T. N. Madan
Although Hinduism is associated with one region of the world—South Asia—it is a global religion in two senses of the term. It has provided a religious complement to the diaspora of Hindus around the world and thus contributed to pluralist cultures in such disparate places as contemporary Fiji and England. Moreover, throughout its history Hinduism has embodied the spirit of pluralism. At its most basic, Hinduism may be defined as the religion of Hindus—the way they affirm their inner faith and order their everyday life. India is, of course, where most of the Hindus of the world live and where they have the status of the dominant religious community. There they constitute 82 percent of India's more than one billion person population. This article examines the pluralistic character of Hinduism; the relationship between Hinduism, caste, sect, and the family; the revival and reinterpretation of Hinduism; and the flowering and communalism of Hinduism.
Joseph W. Elder
When one uses the term “Hinduism” for the religious culture of India that has influenced much of Asia, one thinks of the brahmanical tradition.
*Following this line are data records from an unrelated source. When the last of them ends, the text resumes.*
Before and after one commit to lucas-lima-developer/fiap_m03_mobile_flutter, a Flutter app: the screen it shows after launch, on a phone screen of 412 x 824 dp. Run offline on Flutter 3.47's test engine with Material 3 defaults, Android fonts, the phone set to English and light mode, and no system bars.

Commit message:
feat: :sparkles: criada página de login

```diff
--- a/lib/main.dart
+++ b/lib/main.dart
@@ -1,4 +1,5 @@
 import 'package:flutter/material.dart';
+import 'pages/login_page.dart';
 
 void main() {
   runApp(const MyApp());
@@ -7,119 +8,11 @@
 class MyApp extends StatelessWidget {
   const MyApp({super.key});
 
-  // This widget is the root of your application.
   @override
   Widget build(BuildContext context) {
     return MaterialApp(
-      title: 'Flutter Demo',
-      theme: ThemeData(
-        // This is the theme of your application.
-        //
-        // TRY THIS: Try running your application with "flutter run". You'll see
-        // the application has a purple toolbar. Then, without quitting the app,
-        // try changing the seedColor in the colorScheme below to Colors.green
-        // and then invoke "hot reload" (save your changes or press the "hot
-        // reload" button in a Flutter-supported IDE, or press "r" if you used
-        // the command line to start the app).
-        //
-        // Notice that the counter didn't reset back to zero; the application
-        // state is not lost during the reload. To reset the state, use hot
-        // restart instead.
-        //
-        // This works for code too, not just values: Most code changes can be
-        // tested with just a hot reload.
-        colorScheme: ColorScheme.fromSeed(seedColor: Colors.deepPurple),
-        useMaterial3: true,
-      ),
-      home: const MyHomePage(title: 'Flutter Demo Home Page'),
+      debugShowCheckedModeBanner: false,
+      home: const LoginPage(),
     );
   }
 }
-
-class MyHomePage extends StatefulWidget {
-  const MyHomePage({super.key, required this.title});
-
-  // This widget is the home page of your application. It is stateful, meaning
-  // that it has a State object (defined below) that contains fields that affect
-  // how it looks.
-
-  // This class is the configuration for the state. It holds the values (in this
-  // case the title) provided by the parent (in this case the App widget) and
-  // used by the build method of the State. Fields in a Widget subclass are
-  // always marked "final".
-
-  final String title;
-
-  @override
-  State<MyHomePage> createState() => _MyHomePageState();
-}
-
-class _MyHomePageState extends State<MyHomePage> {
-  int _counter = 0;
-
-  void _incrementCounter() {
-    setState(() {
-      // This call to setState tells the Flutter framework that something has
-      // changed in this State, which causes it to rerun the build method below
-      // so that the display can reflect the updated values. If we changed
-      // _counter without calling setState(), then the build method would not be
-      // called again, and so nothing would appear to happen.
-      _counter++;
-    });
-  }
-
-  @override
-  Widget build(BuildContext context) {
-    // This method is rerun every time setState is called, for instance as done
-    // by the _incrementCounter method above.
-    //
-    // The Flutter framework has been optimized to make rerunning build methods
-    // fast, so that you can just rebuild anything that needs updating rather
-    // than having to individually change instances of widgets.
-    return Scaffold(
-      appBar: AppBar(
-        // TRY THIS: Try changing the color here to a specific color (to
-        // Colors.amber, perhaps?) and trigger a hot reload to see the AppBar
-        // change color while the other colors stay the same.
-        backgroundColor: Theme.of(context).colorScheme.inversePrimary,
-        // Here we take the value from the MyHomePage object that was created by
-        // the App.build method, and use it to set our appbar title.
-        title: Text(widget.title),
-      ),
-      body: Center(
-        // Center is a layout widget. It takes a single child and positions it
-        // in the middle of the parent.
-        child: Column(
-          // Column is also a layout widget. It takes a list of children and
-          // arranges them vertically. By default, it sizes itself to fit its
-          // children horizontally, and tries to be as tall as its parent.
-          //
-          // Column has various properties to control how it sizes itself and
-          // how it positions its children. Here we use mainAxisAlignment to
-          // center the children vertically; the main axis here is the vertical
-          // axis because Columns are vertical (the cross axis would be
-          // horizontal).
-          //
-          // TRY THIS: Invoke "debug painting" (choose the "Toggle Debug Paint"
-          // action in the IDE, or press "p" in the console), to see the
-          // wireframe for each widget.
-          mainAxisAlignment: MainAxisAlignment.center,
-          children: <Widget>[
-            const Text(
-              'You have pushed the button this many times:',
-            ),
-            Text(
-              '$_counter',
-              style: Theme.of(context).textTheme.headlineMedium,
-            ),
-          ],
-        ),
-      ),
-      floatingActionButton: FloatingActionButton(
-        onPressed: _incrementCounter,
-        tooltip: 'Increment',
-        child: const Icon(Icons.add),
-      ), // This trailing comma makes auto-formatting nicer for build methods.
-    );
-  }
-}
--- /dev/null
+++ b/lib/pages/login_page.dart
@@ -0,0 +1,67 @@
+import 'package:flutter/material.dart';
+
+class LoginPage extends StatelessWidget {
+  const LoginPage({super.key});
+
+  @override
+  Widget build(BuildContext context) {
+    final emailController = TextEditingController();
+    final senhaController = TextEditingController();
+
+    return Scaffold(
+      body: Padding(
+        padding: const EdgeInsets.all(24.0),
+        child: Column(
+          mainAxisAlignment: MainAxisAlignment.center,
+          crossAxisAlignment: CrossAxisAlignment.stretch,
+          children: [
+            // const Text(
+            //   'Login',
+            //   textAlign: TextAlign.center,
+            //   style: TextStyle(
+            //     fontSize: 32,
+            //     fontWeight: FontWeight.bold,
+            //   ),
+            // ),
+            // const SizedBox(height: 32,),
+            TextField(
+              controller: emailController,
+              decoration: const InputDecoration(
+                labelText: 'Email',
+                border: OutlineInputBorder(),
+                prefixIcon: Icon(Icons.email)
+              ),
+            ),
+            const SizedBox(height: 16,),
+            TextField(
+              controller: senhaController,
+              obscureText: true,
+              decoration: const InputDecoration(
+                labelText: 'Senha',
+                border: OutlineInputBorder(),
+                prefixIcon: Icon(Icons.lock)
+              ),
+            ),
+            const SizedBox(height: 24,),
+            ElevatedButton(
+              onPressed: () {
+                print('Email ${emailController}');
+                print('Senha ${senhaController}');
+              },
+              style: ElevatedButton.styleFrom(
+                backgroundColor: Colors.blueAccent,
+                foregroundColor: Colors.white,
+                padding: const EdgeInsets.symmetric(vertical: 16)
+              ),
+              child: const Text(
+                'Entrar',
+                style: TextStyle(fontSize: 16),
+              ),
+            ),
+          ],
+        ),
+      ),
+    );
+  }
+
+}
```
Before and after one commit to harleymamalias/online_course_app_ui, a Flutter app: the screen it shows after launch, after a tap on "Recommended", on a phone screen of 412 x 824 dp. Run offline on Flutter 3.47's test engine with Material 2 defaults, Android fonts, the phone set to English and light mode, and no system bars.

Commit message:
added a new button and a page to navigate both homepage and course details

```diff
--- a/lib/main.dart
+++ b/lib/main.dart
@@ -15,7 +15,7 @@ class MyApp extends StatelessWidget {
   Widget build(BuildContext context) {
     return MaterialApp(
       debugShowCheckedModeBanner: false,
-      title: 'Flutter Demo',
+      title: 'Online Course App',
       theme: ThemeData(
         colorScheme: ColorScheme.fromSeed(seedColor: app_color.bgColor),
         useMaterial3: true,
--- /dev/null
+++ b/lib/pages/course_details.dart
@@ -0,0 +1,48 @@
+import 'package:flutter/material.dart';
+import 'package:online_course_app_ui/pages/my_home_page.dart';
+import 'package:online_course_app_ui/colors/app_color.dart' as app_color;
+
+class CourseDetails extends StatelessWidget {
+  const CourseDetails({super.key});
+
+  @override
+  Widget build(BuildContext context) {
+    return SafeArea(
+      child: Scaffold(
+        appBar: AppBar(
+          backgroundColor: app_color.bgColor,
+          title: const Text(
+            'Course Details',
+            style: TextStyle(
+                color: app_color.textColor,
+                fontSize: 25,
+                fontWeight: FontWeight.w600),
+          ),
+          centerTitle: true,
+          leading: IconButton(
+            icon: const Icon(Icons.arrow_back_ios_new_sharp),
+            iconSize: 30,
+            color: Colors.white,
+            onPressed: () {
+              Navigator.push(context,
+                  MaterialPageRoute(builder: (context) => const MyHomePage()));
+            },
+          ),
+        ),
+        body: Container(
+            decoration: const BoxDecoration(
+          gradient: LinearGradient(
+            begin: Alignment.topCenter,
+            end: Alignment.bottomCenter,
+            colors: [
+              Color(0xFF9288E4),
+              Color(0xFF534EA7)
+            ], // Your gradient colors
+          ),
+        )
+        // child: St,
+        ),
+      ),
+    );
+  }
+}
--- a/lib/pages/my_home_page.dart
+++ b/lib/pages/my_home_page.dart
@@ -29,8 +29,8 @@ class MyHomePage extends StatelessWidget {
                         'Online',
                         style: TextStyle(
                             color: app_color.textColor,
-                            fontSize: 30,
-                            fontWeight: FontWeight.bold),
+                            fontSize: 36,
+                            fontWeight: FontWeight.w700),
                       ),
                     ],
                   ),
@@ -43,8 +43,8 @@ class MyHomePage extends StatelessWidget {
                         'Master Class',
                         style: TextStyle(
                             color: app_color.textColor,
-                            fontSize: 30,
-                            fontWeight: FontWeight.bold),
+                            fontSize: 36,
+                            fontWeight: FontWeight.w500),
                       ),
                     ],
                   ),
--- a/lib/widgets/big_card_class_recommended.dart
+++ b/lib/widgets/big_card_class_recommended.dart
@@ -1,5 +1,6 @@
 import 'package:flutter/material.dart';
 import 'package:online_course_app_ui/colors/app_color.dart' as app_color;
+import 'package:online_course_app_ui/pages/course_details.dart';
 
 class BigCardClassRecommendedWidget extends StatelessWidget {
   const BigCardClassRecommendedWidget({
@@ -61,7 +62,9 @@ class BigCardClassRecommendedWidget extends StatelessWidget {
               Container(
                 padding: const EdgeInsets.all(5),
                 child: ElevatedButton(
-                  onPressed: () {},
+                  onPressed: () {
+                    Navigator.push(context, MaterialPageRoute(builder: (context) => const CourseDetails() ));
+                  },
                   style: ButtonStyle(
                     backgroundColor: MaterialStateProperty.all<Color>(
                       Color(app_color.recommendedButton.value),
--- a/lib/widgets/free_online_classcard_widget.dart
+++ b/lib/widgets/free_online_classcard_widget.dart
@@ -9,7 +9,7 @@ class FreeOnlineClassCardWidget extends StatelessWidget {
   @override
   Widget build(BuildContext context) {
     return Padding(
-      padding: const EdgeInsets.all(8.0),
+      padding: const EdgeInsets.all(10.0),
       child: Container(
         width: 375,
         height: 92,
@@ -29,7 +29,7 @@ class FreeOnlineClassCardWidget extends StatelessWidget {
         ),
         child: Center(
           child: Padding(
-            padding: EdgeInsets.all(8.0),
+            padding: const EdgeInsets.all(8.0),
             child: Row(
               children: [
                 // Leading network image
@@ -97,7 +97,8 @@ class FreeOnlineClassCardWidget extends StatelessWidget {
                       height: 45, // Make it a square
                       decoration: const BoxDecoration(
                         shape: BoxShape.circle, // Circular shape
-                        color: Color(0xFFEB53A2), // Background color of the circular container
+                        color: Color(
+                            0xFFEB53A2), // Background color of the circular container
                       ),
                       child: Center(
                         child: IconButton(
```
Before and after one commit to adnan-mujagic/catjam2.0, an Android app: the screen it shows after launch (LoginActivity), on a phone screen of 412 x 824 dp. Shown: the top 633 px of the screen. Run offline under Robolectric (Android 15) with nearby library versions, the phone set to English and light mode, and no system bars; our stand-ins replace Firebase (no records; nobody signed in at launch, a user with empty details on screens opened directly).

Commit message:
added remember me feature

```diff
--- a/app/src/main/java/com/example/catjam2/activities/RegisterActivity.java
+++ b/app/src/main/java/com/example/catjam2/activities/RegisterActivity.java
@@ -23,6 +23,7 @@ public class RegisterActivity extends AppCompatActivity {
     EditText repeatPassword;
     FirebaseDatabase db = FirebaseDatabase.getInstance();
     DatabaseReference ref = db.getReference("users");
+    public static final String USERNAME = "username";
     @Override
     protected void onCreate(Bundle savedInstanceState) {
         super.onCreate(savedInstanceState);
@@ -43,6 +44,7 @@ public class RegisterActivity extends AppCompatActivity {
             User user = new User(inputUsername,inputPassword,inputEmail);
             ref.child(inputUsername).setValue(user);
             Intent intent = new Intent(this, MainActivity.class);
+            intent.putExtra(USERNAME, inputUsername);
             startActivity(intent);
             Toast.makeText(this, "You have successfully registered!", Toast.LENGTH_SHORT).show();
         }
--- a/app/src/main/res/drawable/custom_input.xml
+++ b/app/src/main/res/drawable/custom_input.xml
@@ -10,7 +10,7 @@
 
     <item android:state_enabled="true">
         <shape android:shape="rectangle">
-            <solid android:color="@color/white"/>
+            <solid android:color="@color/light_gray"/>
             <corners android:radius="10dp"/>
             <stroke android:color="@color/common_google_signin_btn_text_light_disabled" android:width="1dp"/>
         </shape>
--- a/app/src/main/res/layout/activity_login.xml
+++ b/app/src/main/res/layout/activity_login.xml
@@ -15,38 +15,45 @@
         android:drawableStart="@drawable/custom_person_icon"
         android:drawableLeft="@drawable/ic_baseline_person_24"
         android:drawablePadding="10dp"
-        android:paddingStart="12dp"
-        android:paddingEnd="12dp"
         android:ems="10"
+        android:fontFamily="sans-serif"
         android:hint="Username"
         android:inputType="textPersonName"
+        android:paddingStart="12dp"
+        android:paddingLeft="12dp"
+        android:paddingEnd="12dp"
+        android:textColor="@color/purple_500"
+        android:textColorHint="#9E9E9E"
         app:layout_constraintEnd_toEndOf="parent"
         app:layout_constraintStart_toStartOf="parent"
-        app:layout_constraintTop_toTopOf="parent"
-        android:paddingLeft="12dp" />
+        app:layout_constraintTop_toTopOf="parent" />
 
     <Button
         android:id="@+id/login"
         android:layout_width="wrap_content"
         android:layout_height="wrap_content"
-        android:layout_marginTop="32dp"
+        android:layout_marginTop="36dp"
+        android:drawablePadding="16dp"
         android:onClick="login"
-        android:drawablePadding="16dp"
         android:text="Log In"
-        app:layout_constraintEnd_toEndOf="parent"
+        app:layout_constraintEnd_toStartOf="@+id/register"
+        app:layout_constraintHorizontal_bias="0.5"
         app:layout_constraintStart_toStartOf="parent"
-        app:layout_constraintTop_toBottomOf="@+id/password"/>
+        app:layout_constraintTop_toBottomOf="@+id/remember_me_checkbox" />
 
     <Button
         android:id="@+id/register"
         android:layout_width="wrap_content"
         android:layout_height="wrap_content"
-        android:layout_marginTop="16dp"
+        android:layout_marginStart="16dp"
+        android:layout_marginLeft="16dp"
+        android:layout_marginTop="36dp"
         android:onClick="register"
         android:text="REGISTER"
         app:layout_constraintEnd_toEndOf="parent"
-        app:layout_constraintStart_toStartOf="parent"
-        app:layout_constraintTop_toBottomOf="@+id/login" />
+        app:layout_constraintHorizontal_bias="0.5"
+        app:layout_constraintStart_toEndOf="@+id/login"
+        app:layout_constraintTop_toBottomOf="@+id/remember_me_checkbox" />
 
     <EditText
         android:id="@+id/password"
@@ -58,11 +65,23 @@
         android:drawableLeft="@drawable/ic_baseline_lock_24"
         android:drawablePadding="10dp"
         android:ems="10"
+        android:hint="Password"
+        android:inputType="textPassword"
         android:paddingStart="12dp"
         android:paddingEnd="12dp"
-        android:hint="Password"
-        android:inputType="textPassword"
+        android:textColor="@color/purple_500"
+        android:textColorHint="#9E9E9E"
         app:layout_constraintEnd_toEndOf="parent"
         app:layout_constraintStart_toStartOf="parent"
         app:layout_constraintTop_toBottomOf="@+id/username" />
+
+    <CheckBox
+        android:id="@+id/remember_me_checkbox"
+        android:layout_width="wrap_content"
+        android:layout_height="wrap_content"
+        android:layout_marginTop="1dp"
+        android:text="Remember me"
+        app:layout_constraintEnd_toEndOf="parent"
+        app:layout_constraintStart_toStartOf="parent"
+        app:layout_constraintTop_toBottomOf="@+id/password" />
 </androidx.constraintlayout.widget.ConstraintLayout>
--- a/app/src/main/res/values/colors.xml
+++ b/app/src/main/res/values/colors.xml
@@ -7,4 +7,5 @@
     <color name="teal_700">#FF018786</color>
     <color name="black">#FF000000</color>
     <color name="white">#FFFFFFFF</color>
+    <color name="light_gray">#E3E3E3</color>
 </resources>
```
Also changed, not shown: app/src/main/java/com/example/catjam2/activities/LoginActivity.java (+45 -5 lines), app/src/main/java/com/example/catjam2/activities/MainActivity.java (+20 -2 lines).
Europeans labeled as Hindus those people on the Indian subcontinent who were not Buddhists, Jains, Jews, Christians, Muslims, or Zoroastrians. Europeans adopted the generic term, Hinduism, for all of these people's widely varying religious observances, beliefs, and practices. One common feature among all of these Hindus throughout much of the Indian subcontinent was their labeling of certain priests as brahmans. Key elements of traditional brahmanical society go back to the Rig-Veda, Hinduism's earliest revealed, authorless text considered true from the beginning of time. The post-sixth century BCE cryptic Sutras and versified Shastras provide instructions for human conduct and domestic rituals. Preeminent among the Shastras is one on correct behavior (dharma) attributed to Manu, believed to be a progenitor of the human race. Manu's Dharma Shastra refers to the four original categories of humans as the four varnas (ranks, colors) and distinguishes between the twice-born and once-born varnas.
This chapter explores how a certain anxiety around violence might be rendered as integral to the imagination of an ethical life in Hindu texts and practices. It also describes some contemporary examples of violence and non-violence, and addresses how new forms of collective life such as the imaginary of the nation can shape the expression and experience of violence. The figure of the animal is significant in understanding violence. The chapter argues that the link between sovereignty and the subjugation of violence is the dominant theme of any story of sovereignty. It is observed that Draupadi and Gandhari became the causes for the destruction of the Kshatriyas and of Krishna's dynasty, respectively. The voice of the woman becomes the voice that questions the vanities of Dharma.